= What is being asked =
Omit the images and return the remaining entries unchanged.

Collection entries
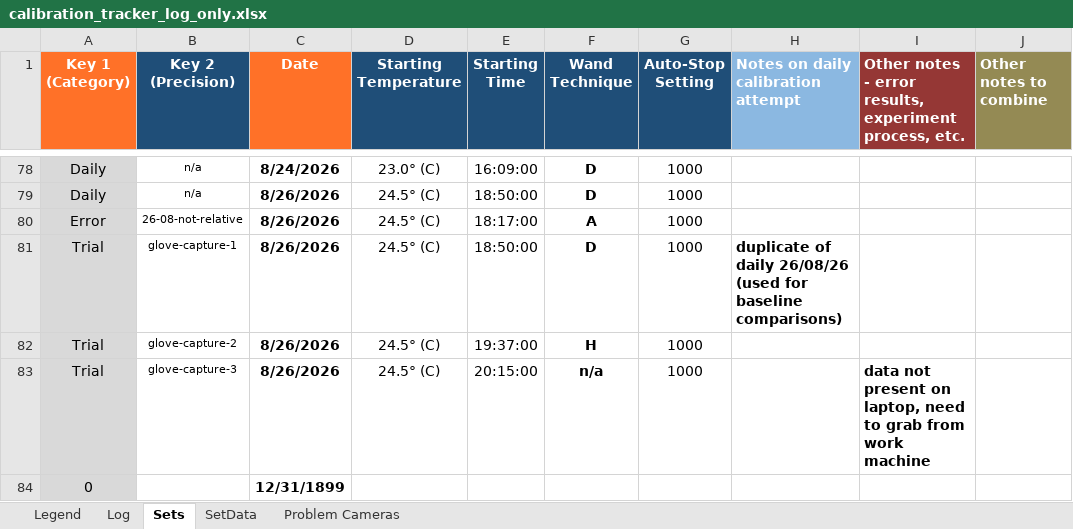
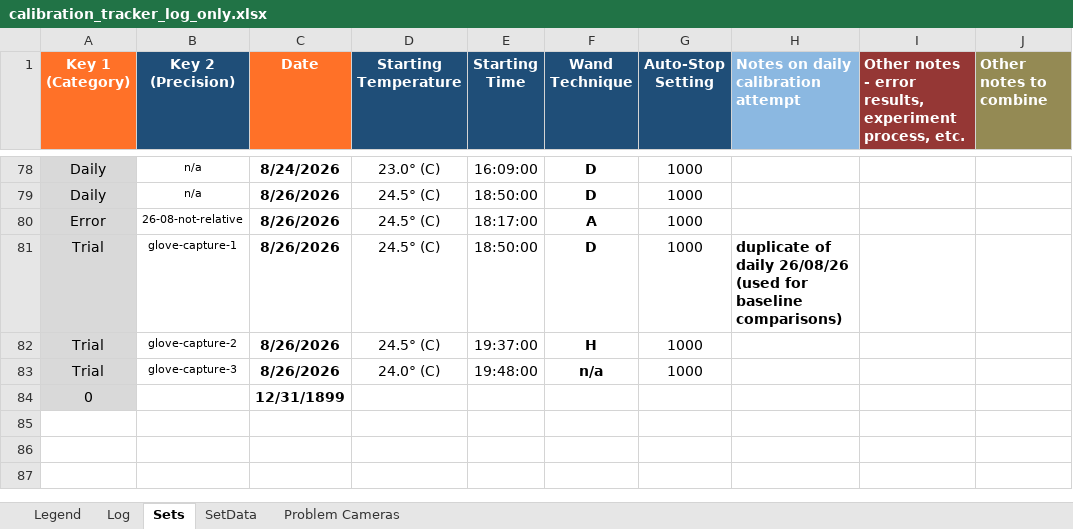
Before and after one commit to newwby/vicon-documentation, an Excel workbook: Data/calibration_tracker_log_only.xlsx, sheet Sets, drawn as a sheet; only a part is shown, gaps mark what is left out; values as stored, in another font and other column widths than the file's, no borders; conditional formats not drawn; the diff names each change by its address in the sheet, - before the commit and + after, or states it on an @@ line.

```diff
--- a/Data/calibration_tracker_log_only.xlsx (sheet Sets)
+++ b/Data/calibration_tracker_log_only.xlsx (sheet Sets)
-D83 (Starting Temperature): 24.5° (C)
+D83 (Starting Temperature): 24.0° (C)
-E83 (Starting Time): 20:15:00
+E83 (Starting Time): 19:48:00
-I83: data not present on laptop, need to grab from work machine
+I83: (empty)
```
Also changed, not shown: Data/LCAS Vicon Temperature Tracker.xlsx, 5 other files.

= Output for this task =
Before and after one commit to newwby/vicon-documentation, an Excel workbook: Data/calibration_tracker_log_only.xlsx, sheet Sets, drawn as a sheet; only a part is shown, gaps mark what is left out; values as stored, in another font and other column widths than the file's, no borders; conditional formats not drawn; the diff names each change by its address in the sheet, - before the commit and + after, or states it on an @@ line.

```diff
--- a/Data/calibration_tracker_log_only.xlsx (sheet Sets)
+++ b/Data/calibration_tracker_log_only.xlsx (sheet Sets)
-D83 (Starting Temperature): 24.5° (C)
+D83 (Starting Temperature): 24.0° (C)
-E83 (Starting Time): 20:15:00
+E83 (Starting Time): 19:48:00
-I83: data not present on laptop, need to grab from work machine
+I83: (empty)
```
Also changed, not shown: Data/LCAS Vicon Temperature Tracker.xlsx, 5 other files.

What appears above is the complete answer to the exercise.